In the case of cotton, the first step is some intercropping - to ensure the planting of some "trap crops" that attracts pests. These (such as castor and chrysanthemum) attract pests that settle on the leaves, which can then be removed and discarded during the egg-laying period of the pests. The villagers also place some tree branches with small containers of water to attract birds who then rest there, and eat the pests and their larvae.
The purpose is to encourage the presence of "beneficial" insects and birds which eat the harmful ones and therefore exert a natural control on undesirable pests. Of course, this is a more labour-intensive process, requiring frequent checking of fields, but where rural underemployment is so high, that is not really an issue. In any case, the villagers point out that they are saving a lot of time by not going to the pesticide shop.
When the cotton crop is young, it attracts white flies and sucking pests, which generate leaf curl disease. For these pests, a neem extract is sprayed on the crops. This is prepared by the villagers themselves (who now have their own grinding machine purchased by a local women's Self Help Group). The neem seeds are collected in summer, soaked in water to allow them to expand and then dried. Then the seeds are ground into powder, mixed with water and a small quantity of detergent. Two sprayings are usually required.
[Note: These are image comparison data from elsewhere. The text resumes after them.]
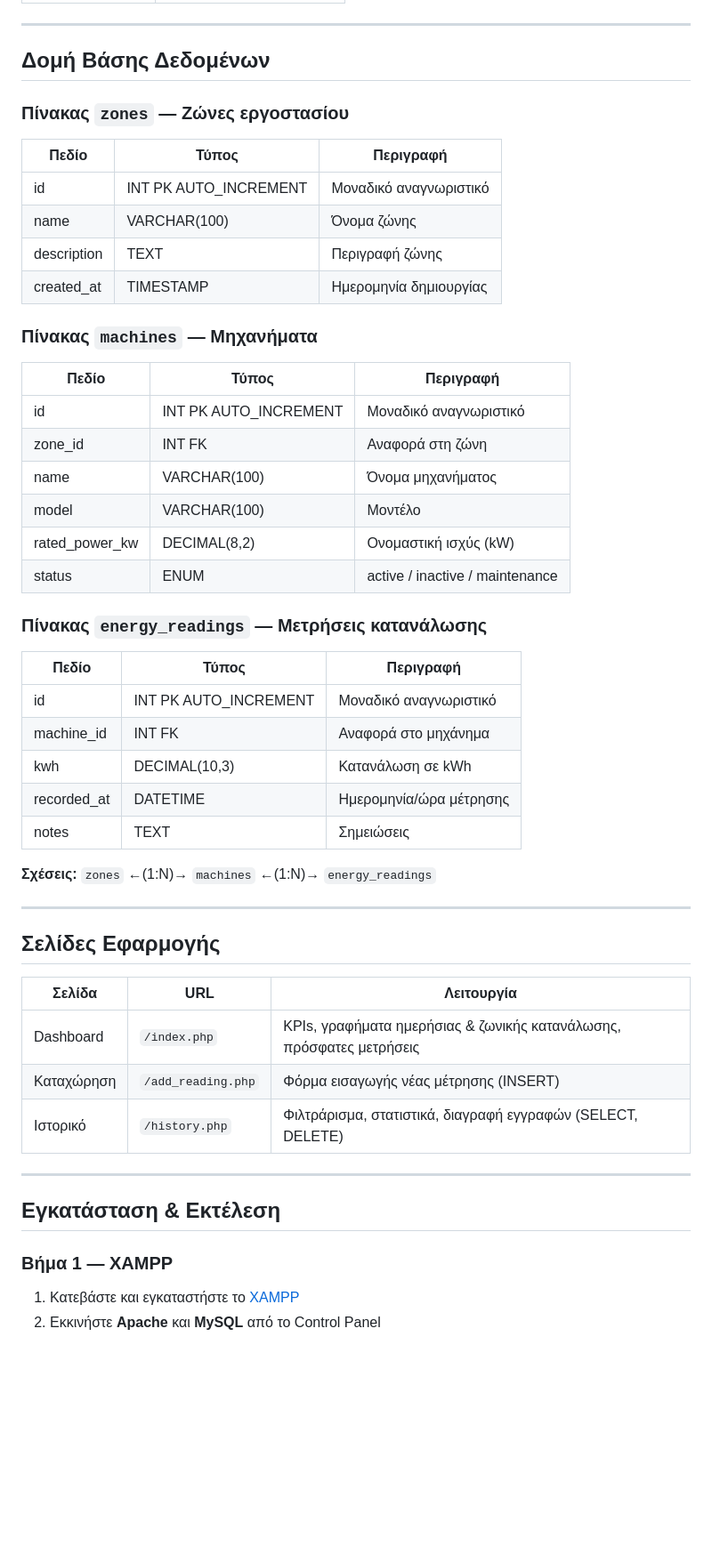
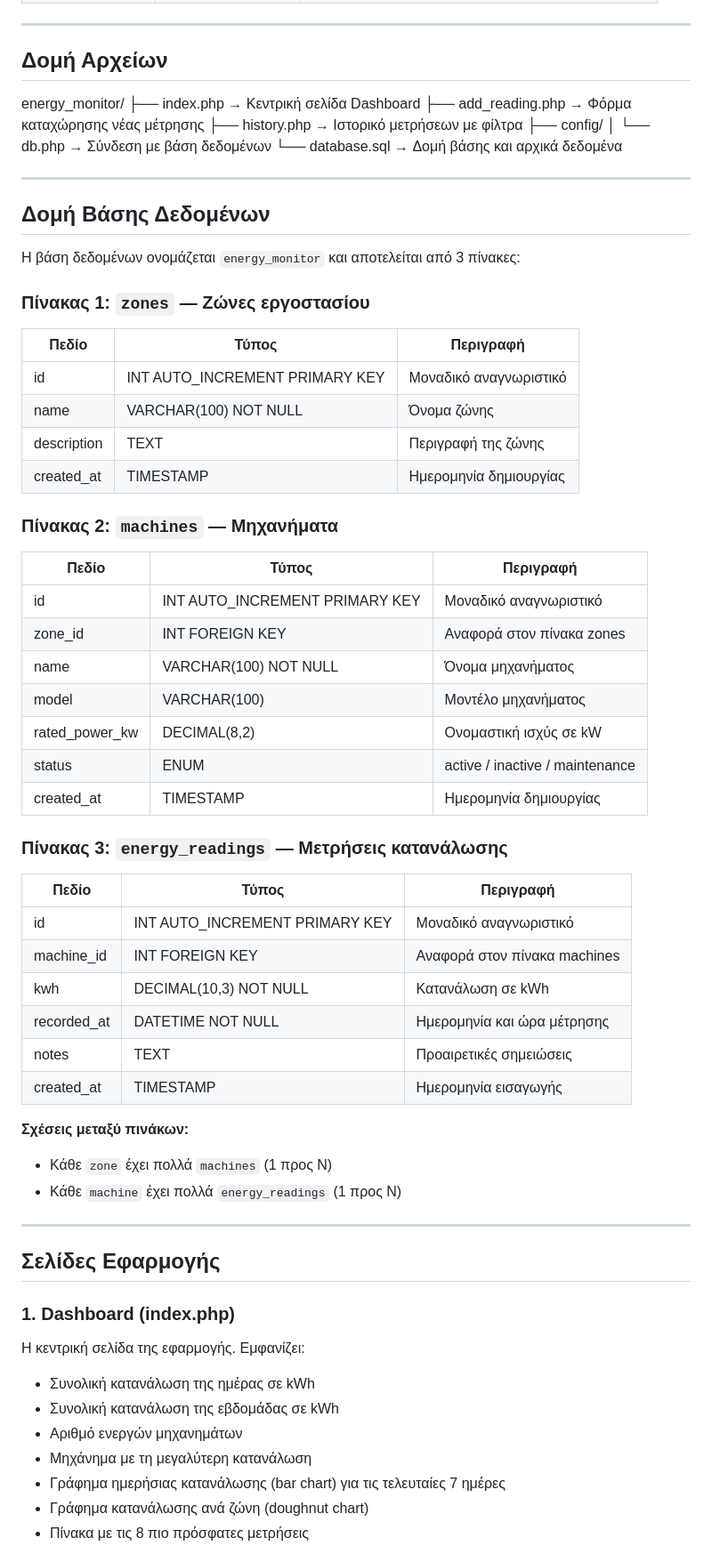
Before and after one commit to idpe22389140/energy-monitor, a Markdown page: README.md, the part around one of its changes. Shown at 89% size. GitHub-like rendering; blank space fills up the shorter version.

```diff
--- a/README.md
+++ b/README.md
@@ -40,52 +34,68 @@ energy_monitor/
 
 ---
 
-##  Δομή Βάσης Δεδομένων
-
-### Πίνακας `zones` — Ζώνες εργοστασίου
-| Πεδίο | Τύπος | Περιγραφή |
-|-------|-------|-----------|
-| id | INT PK AUTO_INCREMENT | Μοναδικό αναγνωριστικό |
-| name | VARCHAR(100) | Όνομα ζώνης |
-| description | TEXT | Περιγραφή ζώνης |
-| created_at | TIMESTAMP | Ημερομηνία δημιουργίας |
-
-### Πίνακας `machines` — Μηχανήματα
-| Πεδίο | Τύπος | Περιγραφή |
-|-------|-------|-----------|
-| id | INT PK AUTO_INCREMENT | Μοναδικό αναγνωριστικό |
-| zone_id | INT FK | Αναφορά στη ζώνη |
-| name | VARCHAR(100) | Όνομα μηχανήματος |
-| model | VARCHAR(100) | Μοντέλο |
-| rated_power_kw | DECIMAL(8,2) | Ονομαστική ισχύς (kW) |
-| status | ENUM | active / inactive / maintenance |
-
-### Πίνακας `energy_readings` — Μετρήσεις κατανάλωσης
-| Πεδίο | Τύπος | Περιγραφή |
-|-------|-------|-----------|
-| id | INT PK AUTO_INCREMENT | Μοναδικό αναγνωριστικό |
-| machine_id | INT FK | Αναφορά στο μηχάνημα |
-| kwh | DECIMAL(10,3) | Κατανάλωση σε kWh |
-| recorded_at | DATETIME | Ημερομηνία/ώρα μέτρησης |
-| notes | TEXT | Σημειώσεις |
-
-**Σχέσεις:** `zones` ←(1:N)→ `machines` ←(1:N)→ `energy_readings`
+## Δομή Αρχείων
+energy_monitor/
+├── index.php           → Κεντρική σελίδα Dashboard
+├── add_reading.php     → Φόρμα καταχώρησης νέας μέτρησης
+├── history.php         → Ιστορικό μετρήσεων με φίλτρα
+├── config/
+│   └── db.php          → Σύνδεση με βάση δεδομένων
+└── database.sql        → Δομή βάσης και αρχικά δεδομένα
 
 ---
 
-##  Σελίδες Εφαρμογής
+## Δομή Βάσης Δεδομένων
 
-| Σελίδα | URL | Λειτουργία |
-|--------|-----|-----------|
-| Dashboard | `/index.php` | KPIs, γραφήματα ημερήσιας & ζωνικής κατανάλωσης, πρόσφατες μετρήσεις |
-| Καταχώρηση | `/add_reading.php` | Φόρμα εισαγωγής νέας μέτρησης (INSERT) |
-| Ιστορικό | `/history.php` | Φιλτράρισμα, στατιστικά, διαγραφή εγγραφών (SELECT, DELETE) |
+Η βάση δεδομένων ονομάζεται `energy_monitor` και αποτελείται από 3 πίνακες:
+
+### Πίνακας 1: `zones` — Ζώνες εργοστασίου
+
+| Πεδίο | Τύπος | Περιγραφή |
+|-------|-------|-----------|
+| id | INT AUTO_INCREMENT PRIMARY KEY | Μοναδικό αναγνωριστικό |
+| name | VARCHAR(100) NOT NULL | Όνομα ζώνης |
+| description | TEXT | Περιγραφή της ζώνης |
+| created_at | TIMESTAMP | Ημερομηνία δημιουργίας |
+
+### Πίνακας 2: `machines` — Μηχανήματα
+
+| Πεδίο | Τύπος | Περιγραφή |
+|-------|-------|-----------|
+| id | INT AUTO_INCREMENT PRIMARY KEY | Μοναδικό αναγνωριστικό |
+| zone_id | INT FOREIGN KEY | Αναφορά στον πίνακα zones |
+| name | VARCHAR(100) NOT NULL | Όνομα μηχανήματος |
+| model | VARCHAR(100) | Μοντέλο μηχανήματος |
+| rated_power_kw | DECIMAL(8,2) | Ονομαστική ισχύς σε kW |
+| status | ENUM | active / inactive / maintenance |
+| created_at | TIMESTAMP | Ημερομηνία δημιουργίας |
+
+### Πίνακας 3: `energy_readings` — Μετρήσεις κατανάλωσης
+
+| Πεδίο | Τύπος | Περιγραφή |
+|-------|-------|-----------|
+| id | INT AUTO_INCREMENT PRIMARY KEY | Μοναδικό αναγνωριστικό |
+| machine_id | INT FOREIGN KEY | Αναφορά στον πίνακα machines |
+| kwh | DECIMAL(10,3) NOT NULL | Κατανάλωση σε kWh |
+| recorded_at | DATETIME NOT NULL | Ημερομηνία και ώρα μέτρησης |
+| notes | TEXT | Προαιρετικές σημειώσεις |
+| created_at | TIMESTAMP | Ημερομηνία εισαγωγής |
+
+**Σχέσεις μεταξύ πινάκων:**
+- Κάθε `zone` έχει πολλά `machines` (1 προς Ν)
+- Κάθε `machine` έχει πολλά `energy_readings` (1 προς Ν)
 
 ---
 
-##  Εγκατάσταση & Εκτέλεση
+## Σελίδες Εφαρμογής
 
-### Βήμα 1 — XAMPP
-1. Κατεβάστε και εγκαταστήστε το [XAMPP](https://www.apachefriends.org/)
-2. Εκκινήστε **Apache** και **MySQL** από το Control Panel
+### 1. Dashboard (index.php)
+Η κεντρική σελίδα της εφαρμογής. Εμφανίζει:
+- Συνολική κατανάλωση της ημέρας σε kWh
+- Συνολική κατανάλωση της εβδομάδας σε kWh
+- Αριθμό ενεργών μηχανημάτων
+- Μηχάνημα με τη μεγαλύτερη κατανάλωση
+- Γράφημα ημερήσιας κατανάλωσης (bar chart) για τις τελευταίες 7 ημέρες
+- Γράφημα κατανάλωσης ανά ζώνη (doughnut chart)
+- Πίνακα με τις 8 πιο πρόσφατες μετρήσεις
 
```
Also changed, not shown: other parts of README.md (+109 -76 lines).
Since this spray tends to make the leaves brittle and affects flowering, this is counteracted by a subsequent spray of a combination of fermented cow dung and urine, to which a small quantity of lime is added. This ensures good flowering, which in turn attracts new pests such as the infamous bollworm, for which the genetically modified BT cottonseed was developed. To guard against this, a new concoction is prepared - this time of a large quantity of chillies, a smaller amount of garlic that are ground together and mixed with some kerosene. This spray has been found effective in controlling bollworm.
Another black variety of bollworm - a nocturnal pest called spodoptera which comes in the last phases of the cotton crop - is dealt with by placing little balls of rice bran and jaggery in the fields. The pests die on eating this. Finally, the jassids who also come in the last phase are attracted to small sheets of iron smeared with grease, placed in the fields. The insects get stuck to it at night, and can be cleaned out in the morning. In the fields we visited, cheerful bright yellow squares could be seen dotting the fields of rich crop.
Because of the increasing use of this method, local production of these natural inputs has already proved to be insufficient, and the local people are already purchasing neem seeds. Despite this, the money outlays on these are unbelievably low compared to the chemical pesticides in the market, and the system is apparently more effective in controlling pests and ensuring a healthy and non-toxic crop.
Of course, some people are not happy about this - particularly the pesticide companies. In the village bus stop, we saw how the detailed instructions that had been provided on the new pest management method had been completely covered up by pesticide advertisements. The companies are already aggressively campaigning against this natural system.
Despite this, the benefits are so self-evident that it is not surprising that word is spreading rapidly across rural areas and so many people are flocking here to learn about this method. In an agriculture ravaged by the aggressive penetration of commercial inputs with often dubious effects, this represents not only an important alternative but perhaps a major way forward in redirecting cultivation practices. This little village may be showing a way forward not only for other farmers in Andhra Pradesh, but for the whole country.